== Given data ==

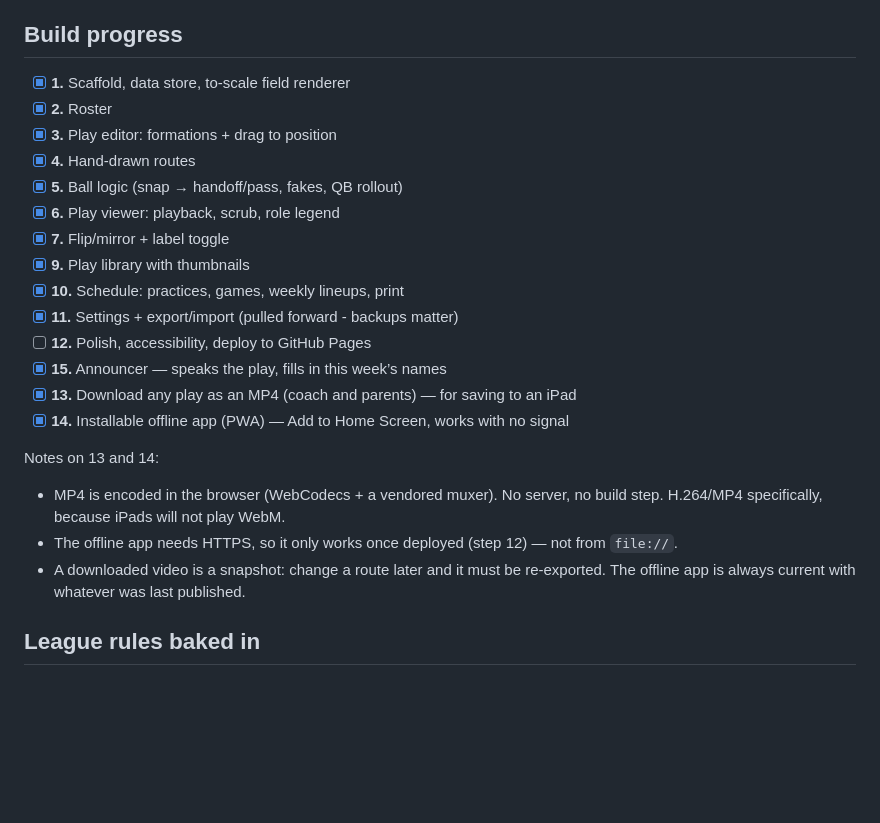
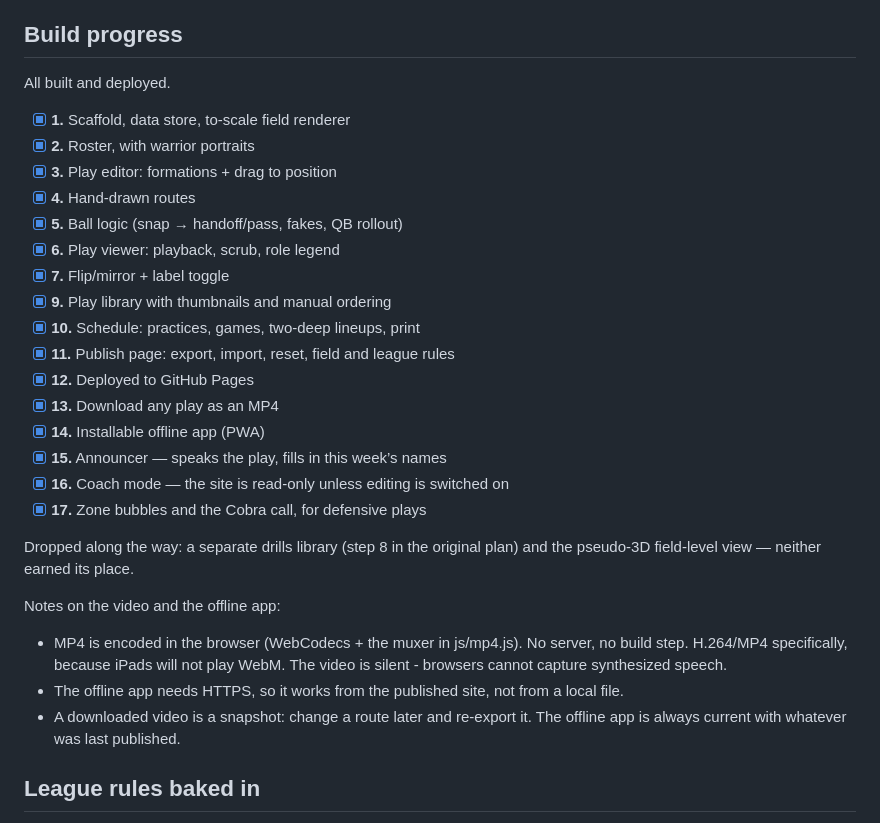
Before and after one commit to smm-spartans4/smm-spartans4.github.io, a Markdown page: README.md, the part around the change. GitHub-like rendering; blank space fills up the shorter version.

Commit message:
README: the roadmap is complete
Co-Authored-By: Claude Opus 5 <noreply@anthropic.com>
Claude-Session: https://claude.ai/code/session_01UKr8Medivou3av2c6raEsA

```diff
--- a/README.md
+++ b/README.md
@@ -108,26 +108,35 @@ broken. Nobody but the coach can change what is published, with or without it.
 
 ## Build progress
 
+All built and deployed.
+
 - [x] **1.** Scaffold, data store, to-scale field renderer
-- [x] **2.** Roster
+- [x] **2.** Roster, with warrior portraits
 - [x] **3.** Play editor: formations + drag to position
 - [x] **4.** Hand-drawn routes
 - [x] **5.** Ball logic (snap → handoff/pass, fakes, QB rollout)
 - [x] **6.** Play viewer: playback, scrub, role legend
 - [x] **7.** Flip/mirror + label toggle
-- [x] **9.** Play library with thumbnails
-- [x] **10.** Schedule: practices, games, weekly lineups, print
-- [x] **11.** Settings + export/import (pulled forward - backups matter)
-- [ ] **12.** Polish, accessibility, deploy to GitHub Pages
+- [x] **9.** Play library with thumbnails and manual ordering
+- [x] **10.** Schedule: practices, games, two-deep lineups, print
+- [x] **11.** Publish page: export, import, reset, field and league rules
+- [x] **12.** Deployed to GitHub Pages
+- [x] **13.** Download any play as an MP4
+- [x] **14.** Installable offline app (PWA)
 - [x] **15.** Announcer — speaks the play, fills in this week’s names
-- [x] **13.** Download any play as an MP4 (coach and parents) — for saving to an iPad
-- [x] **14.** Installable offline app (PWA) — Add to Home Screen, works with no signal
+- [x] **16.** Coach mode — the site is read-only unless editing is switched on
+- [x] **17.** Zone bubbles and the Cobra call, for defensive plays
 
-Notes on 13 and 14:
-- MP4 is encoded in the browser (WebCodecs + a vendored muxer). No server, no build step.
-  H.264/MP4 specifically, because iPads will not play WebM.
-- The offline app needs HTTPS, so it only works once deployed (step 12) — not from `file://`.
-- A downloaded video is a snapshot: change a route later and it must be re-exported.
+Dropped along the way: a separate drills library (step 8 in the original
+plan) and the pseudo-3D field-level view — neither earned its place.
+
+Notes on the video and the offline app:
+- MP4 is encoded in the browser (WebCodecs + the muxer in js/mp4.js). No
+  server, no build step. H.264/MP4 specifically, because iPads will not play
+  WebM. The video is silent - browsers cannot capture synthesized speech.
+- The offline app needs HTTPS, so it works from the published site, not from
+  a local file.
+- A downloaded video is a snapshot: change a route later and re-export it.
   The offline app is always current with whatever was last published.
 
 ## League rules baked in
```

===

> **To do**
Please say how many lines of the records contain the word "change", giving the number by itself.

> **Task output**
4